> [WHAT IS BEING ASKED]
Every line below that holds the word "components" must be listed.

> [DATA FOR ANALYSIS]
· · · · ·
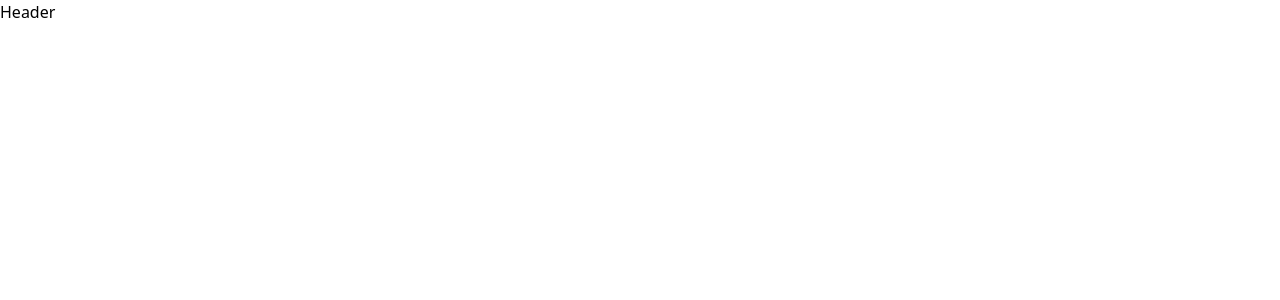
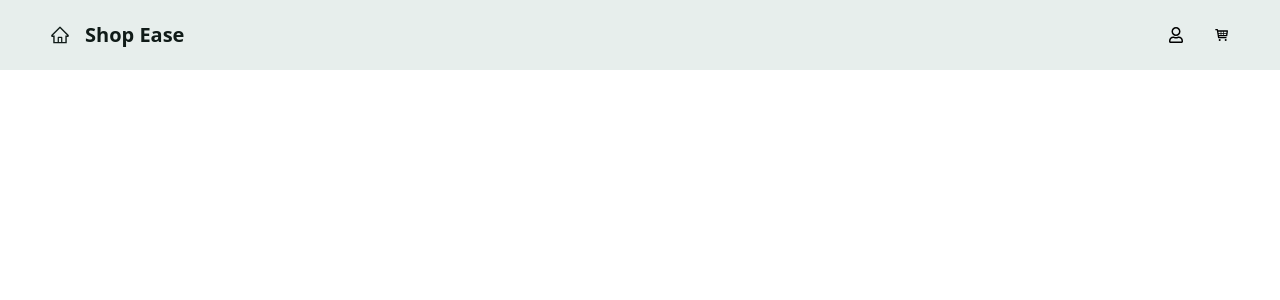
Before and after one commit to ritika314/e-commerce, a Next.js app: page / in a window 1280 px wide. Shown: the top 300 px of the page. Built offline with nearby package versions, Linux system fonts and the light colour scheme.

Commit message:
header updated

```diff
--- a/components/layouts/Header.css
+++ b/components/layouts/Header.css
@@ -0,0 +1,50 @@
+.main_header {
+  padding: 20px 50px;
+  display: flex;
+  align-items: center;
+  justify-content: space-between;
+  gap: 30px;
+  position: sticky;
+  top: 0;
+  width: 100%;
+    background-color: #e7eeec;
+    z-index: 99999999;
+}
+
+.main_header .header_left {
+  display: flex;
+  align-items: center;
+  gap: 15px;
+}
+
+.main_header .header_right {
+  display: flex;
+  align-items: center;
+  gap: 30px;
+}
+
+.main_header .header_left .header_left_icon {
+  color: #101b18;
+  font-size: 20px;
+}
+
+.main_header .header_left .header_left_icon:hover {
+  color: #088463;
+  cursor: pointer;
+}
+
+.main_header .header_left .header_title {
+  font-size: 20px;
+  font-weight: 600;
+  color: #101b18;
+}
+
+.main_header .header_left .header_right_icon {
+  color: #101b18;
+  cursor: pointer;
+}
+
+.main_header .header_right .header_right_icon:hover {
+  color: #088463;
+  cursor: pointer;
+}
--- a/components/layouts/Header.tsx
+++ b/components/layouts/Header.tsx
@@ -1,11 +1,33 @@
-"use client"
-import React from 'react'
-import "./Header.css"
+"use client";
+import React from "react";
+import "./Header.css";
+import { AiOutlineHome } from "react-icons/ai";
+import { FaRegUser } from "react-icons/fa";
+import { TiShoppingCart } from "react-icons/ti";
 
-const Header : React.FC = () => {
+import "./Header.css";
+
+const Header: React.FC = () => {
   return (
-    <div>Header</div>
-  )
-}
+    <>
+      <div className="main_header">
+        <div className="header_left">
+          <div className="header_left_icon">
+            <AiOutlineHome />
+          </div>
+          <div className="header_title">Shop Ease</div>
+        </div>
+        <div className="header_right">
+          <div className="header_right_icon">
+            <FaRegUser />
+          </div>
+          <div className="header_right_icon">
+            <TiShoppingCart />
+          </div>
+        </div>
+      </div>
+    </>
+  );
+};
 
-export default Header
+export default Header;
--- a/package.json
+++ b/package.json
@@ -12,6 +12,7 @@
     "next": "16.2.9",
     "react": "19.2.4",
     "react-dom": "19.2.4",
+    "react-icons": "^5.6.0",
     "sass": "^1.101.0"
   },
   "devDependencies": {
```
Also changed, not shown: app/globals.css (line endings or trailing spaces), 1 other file (tests, documents, lock files or other folders).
· · · · ·
> [FINISHED EXERCISE]
--- a/components/layouts/Header.css
+++ b/components/layouts/Header.css
--- a/components/layouts/Header.tsx
+++ b/components/layouts/Header.tsx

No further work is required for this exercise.